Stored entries
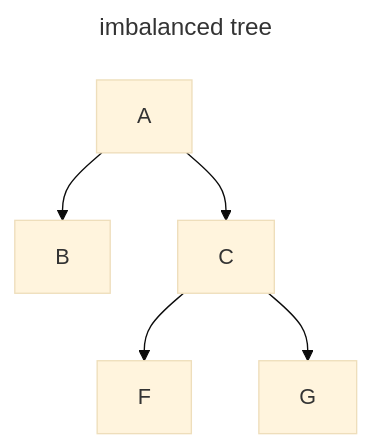
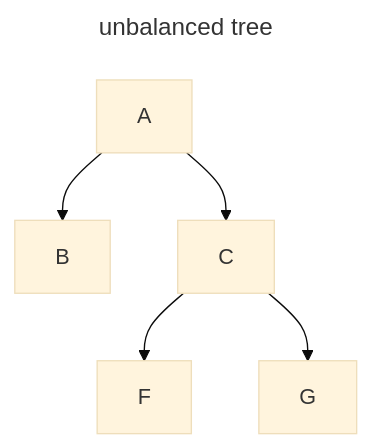
Before and after one commit to Eathyn/blog: the second of 3 diagrams in src/cs/dsa/non-linear_structure/tree/binary_tree/binary_search_tree/index.md, drawn with Mermaid (base theme). The commit also changed other lines of this file and 3 other files, not shown here.

````diff
--- a/src/cs/dsa/non-linear_structure/tree/binary_tree/binary_search_tree/index.md
+++ b/src/cs/dsa/non-linear_structure/tree/binary_tree/binary_search_tree/index.md
@@ -43,10 +44,10 @@
 ```mermaid
 ---
-title: imbalanced tree
+title: unbalanced tree
 ---
 flowchart TB
   A --> B
   A --> C
   C --> F
   C --> G
 ```
````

What you are asked to do: Show every line from the entries above in which the word "title" appears.

Your solution:
-title: imbalanced tree
+title: unbalanced tree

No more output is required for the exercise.